---- Source data

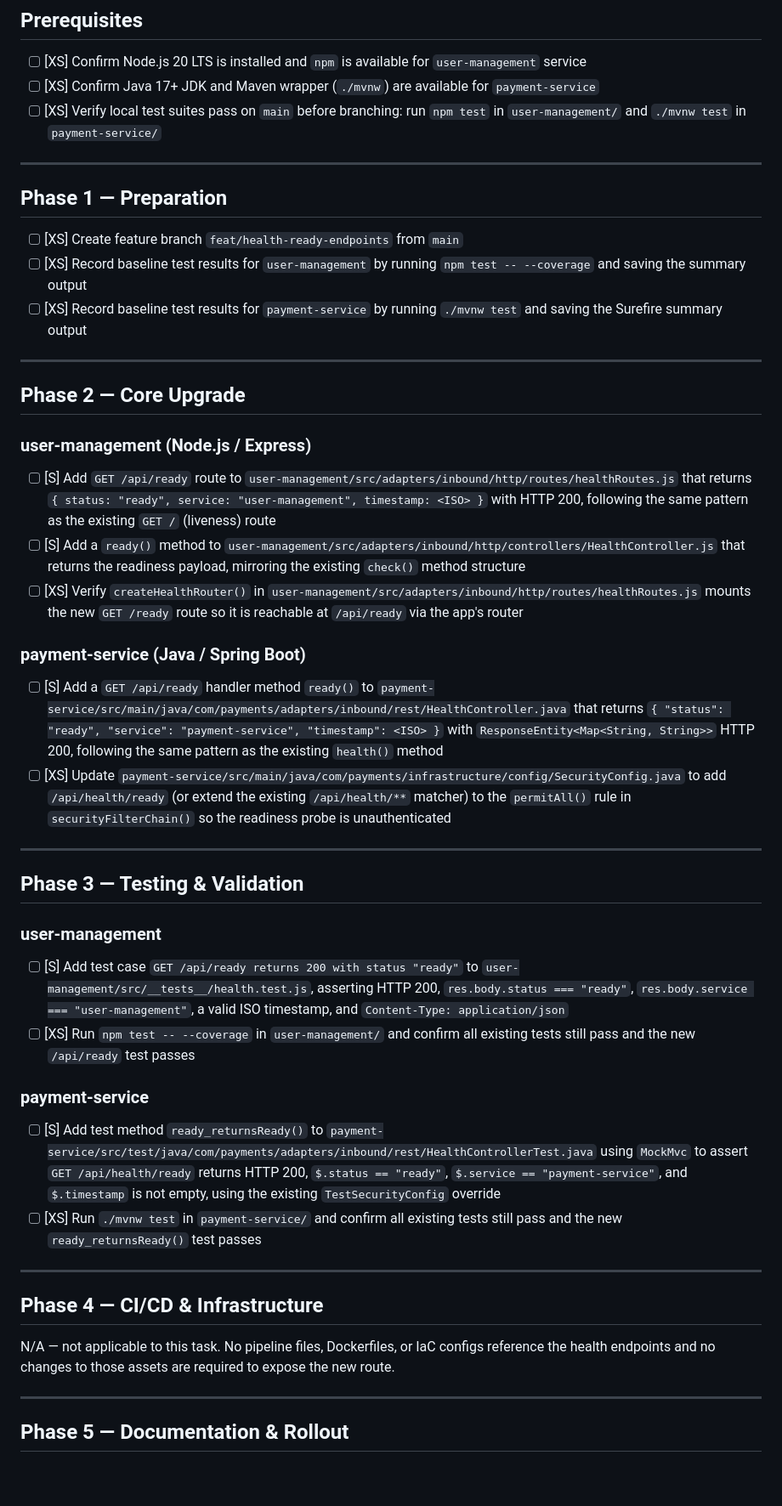
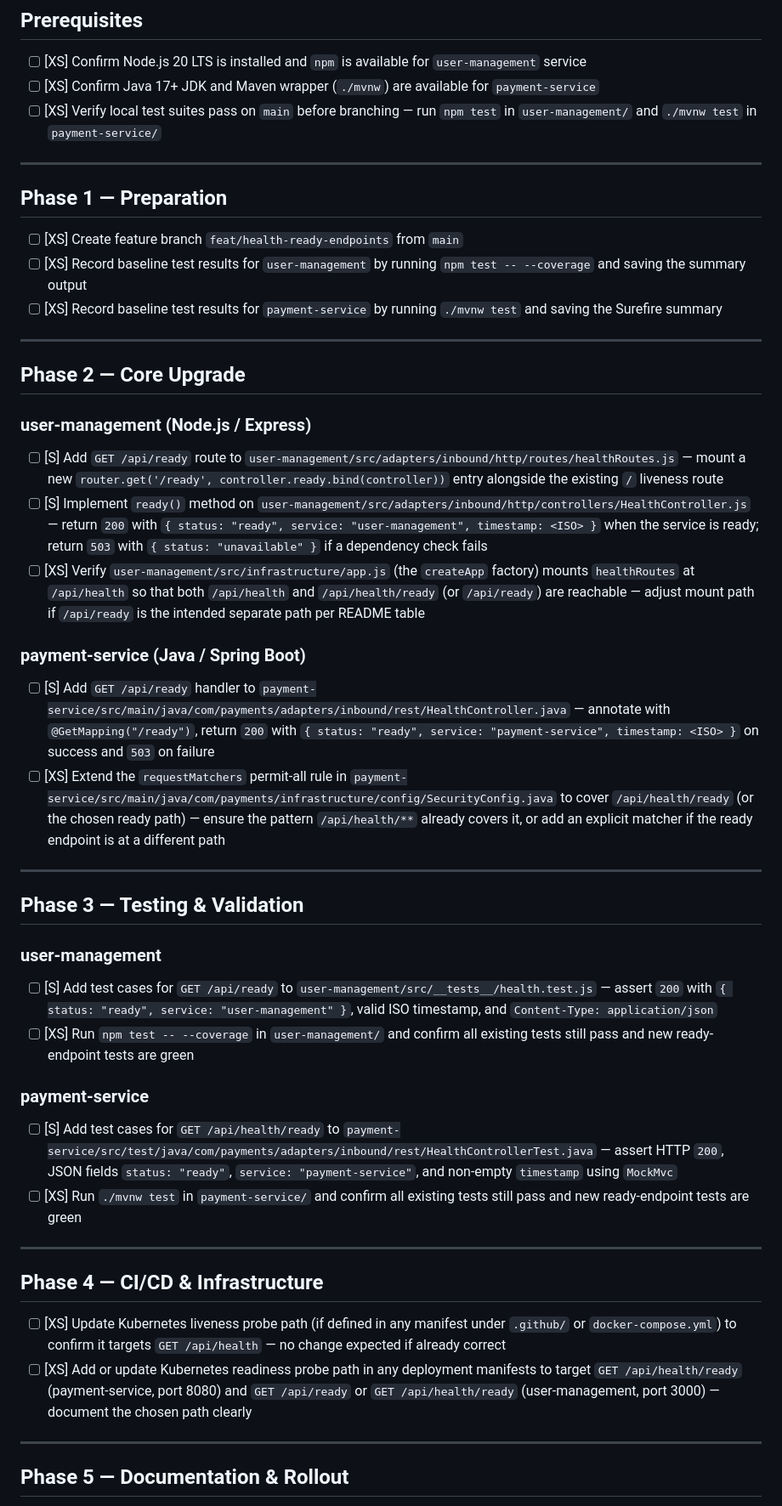
Before and after one commit to XEBIA-ACE/UMSP, a Markdown page: specs/add-health-and-ready-endpoints/tasks.md, the part around one of its changes. Shown at 85% size. Rendered like a GitHub page; blank space fills up the shorter version.

Commit message:
[JTT-3180] Add specs/add-health-and-ready-endpoints/tasks.md

```diff
--- a/specs/add-health-and-ready-endpoints/tasks.md
+++ b/specs/add-health-and-ready-endpoints/tasks.md
@@ -4,7 +4,7 @@
 
 - [ ] [XS] Confirm Node.js 20 LTS is installed and `npm` is available for `user-management` service
 - [ ] [XS] Confirm Java 17+ JDK and Maven wrapper (`./mvnw`) are available for `payment-service`
-- [ ] [XS] Verify local test suites pass on `main` before branching: run `npm test` in `user-management/` and `./mvnw test` in `payment-service/`
+- [ ] [XS] Verify local test suites pass on `main` before branching — run `npm test` in `user-management/` and `./mvnw test` in `payment-service/`
 
 ---
 
@@ -12,7 +12,7 @@
 
 - [ ] [XS] Create feature branch `feat/health-ready-endpoints` from `main`
 - [ ] [XS] Record baseline test results for `user-management` by running `npm test -- --coverage` and saving the summary output
-- [ ] [XS] Record baseline test results for `payment-service` by running `./mvnw test` and saving the Surefire summary output
+- [ ] [XS] Record baseline test results for `payment-service` by running `./mvnw test` and saving the Surefire summary
 
 ---
 
@@ -20,14 +20,14 @@
 
 ### user-management (Node.js / Express)
 
-- [ ] [S] Add `GET /api/ready` route to `user-management/src/adapters/inbound/http/routes/healthRoutes.js` that returns `{ status: "ready", service: "user-management", timestamp: <ISO> }` with HTTP 200, following the same pattern as the existing `GET /` (liveness) route
-- [ ] [S] Add a `ready()` method to `user-management/src/adapters/inbound/http/controllers/HealthController.js` that returns the readiness payload, mirroring the existing `check()` method structure
-- [ ] [XS] Verify `createHealthRouter()` in `user-management/src/adapters/inbound/http/routes/healthRoutes.js` mounts the new `GET /ready` route so it is reachable at `/api/ready` via the app's router
+- [ ] [S] Add `GET /api/ready` route to `user-management/src/adapters/inbound/http/routes/healthRoutes.js` — mount a new `router.get('/ready', controller.ready.bind(controller))` entry alongside the existing `/` liveness route
+- [ ] [S] Implement `ready()` method on `user-management/src/adapters/inbound/http/controllers/HealthController.js` — return `200` with `{ status: "ready", service: "user-management", timestamp: <ISO> }` when the service is ready; return `503` with `{ status: "unavailable" }` if a dependency check fails
+- [ ] [XS] Verify `user-management/src/infrastructure/app.js` (the `createApp` factory) mounts `healthRoutes` at `/api/health` so that both `/api/health` and `/api/health/ready` (or `/api/ready`) are reachable — adjust mount path if `/api/ready` is the intended separate path per README table
 
 ### payment-service (Java / Spring Boot)
 
-- [ ] [S] Add a `GET /api/ready` handler method `ready()` to `payment-service/src/main/java/com/payments/adapters/inbound/rest/HealthController.java` that returns `{ "status": "ready", "service": "payment-service", "timestamp": <ISO> }` with `ResponseEntity<Map<String, String>>` HTTP 200, following the same pattern as the existing `health()` method
-- [ ] [XS] Update `payment-service/src/main/java/com/payments/infrastructure/config/SecurityConfig.java` to add `/api/health/ready` (or extend the existing `/api/health/**` matcher) to the `permitAll()` rule in `securityFilterChain()` so the readiness probe is unauthenticated
+- [ ] [S] Add `GET /api/ready` handler to `payment-service/src/main/java/com/payments/adapters/inbound/rest/HealthController.java` — annotate with `@GetMapping("/ready")`, return `200` with `{ status: "ready", service: "payment-service", timestamp: <ISO> }` on success and `503` on failure
+- [ ] [XS] Extend the `requestMatchers` permit-all rule in `payment-service/src/main/java/com/payments/infrastructure/config/SecurityConfig.java` to cover `/api/health/ready` (or the chosen ready path) — ensure the pattern `/api/health/**` already covers it, or add an explicit matcher if the ready endpoint is at a different path
 
 ---
 
@@ -35,19 +35,20 @@
 
 ### user-management
 
-- [ ] [S] Add test case `GET /api/ready returns 200 with status "ready"` to `user-management/src/__tests__/health.test.js`, asserting HTTP 200, `res.body.status === "ready"`, `res.body.service === "user-management"`, a valid ISO timestamp, and `Content-Type: application/json`
-- [ ] [XS] Run `npm test -- --coverage` in `user-management/` and confirm all existing tests still pass and the new `/api/ready` test passes
+- [ ] [S] Add test cases for `GET /api/ready` to `user-management/src/__tests__/health.test.js` — assert `200` with `{ status: "ready", service: "user-management" }`, valid ISO timestamp, and `Content-Type: application/json`
+- [ ] [XS] Run `npm test -- --coverage` in `user-management/` and confirm all existing tests still pass and new ready-endpoint tests are green
 
 ### payment-service
 
-- [ ] [S] Add test method `ready_returnsReady()` to `payment-service/src/test/java/com/payments/adapters/inbound/rest/HealthControllerTest.java` using `MockMvc` to assert `GET /api/health/ready` returns HTTP 200, `$.status == "ready"`, `$.service == "payment-service"`, and `$.timestamp` is not empty, using the existing `TestSecurityConfig` override
-- [ ] [XS] Run `./mvnw test` in `payment-service/` and confirm all existing tests still pass and the new `ready_returnsReady()` test passes
+- [ ] [S] Add test cases for `GET /api/health/ready` to `payment-service/src/test/java/com/payments/adapters/inbound/rest/HealthControllerTest.java` — assert HTTP `200`, JSON fields `status: "ready"`, `service: "payment-service"`, and non-empty `timestamp` using `MockMvc`
+- [ ] [XS] Run `./mvnw test` in `payment-service/` and confirm all existing tests still pass and new ready-endpoint tests are green
 
 ---
 
 ## Phase 4 — CI/CD & Infrastructure
 
-N/A — not applicable to this task. No pipeline files, Dockerfiles, or IaC configs reference the health endpoints and no changes to those assets are required to expose the new route.
+- [ ] [XS] Update Kubernetes liveness probe path (if defined in any manifest under `.github/` or `docker-compose.yml`) to confirm it targets `GET /api/health` — no change expected if already correct
+- [ ] [XS] Add or update Kubernetes readiness probe path in any deployment manifests to target `GET /api/health/ready` (payment-service, port 8080) and `GET /api/ready` or `GET /api/health/ready` (user-management, port 3000) — document the chosen path clearly
 
 ---
 
```
Also changed, not shown: other parts of specs/add-health-and-ready-endpoints/tasks.md (+3 -2 lines).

--------

**Directions for this task:**
Look over the data above and show each line that contains "saving".

**Response below:**
 - [ ] [XS] Record baseline test results for `user-management` by running `npm test -- --coverage` and saving the summary output
-- [ ] [XS] Record baseline test results for `payment-service` by running `./mvnw test` and saving the Surefire summary output
+- [ ] [XS] Record baseline test results for `payment-service` by running `./mvnw test` and saving the Surefire summary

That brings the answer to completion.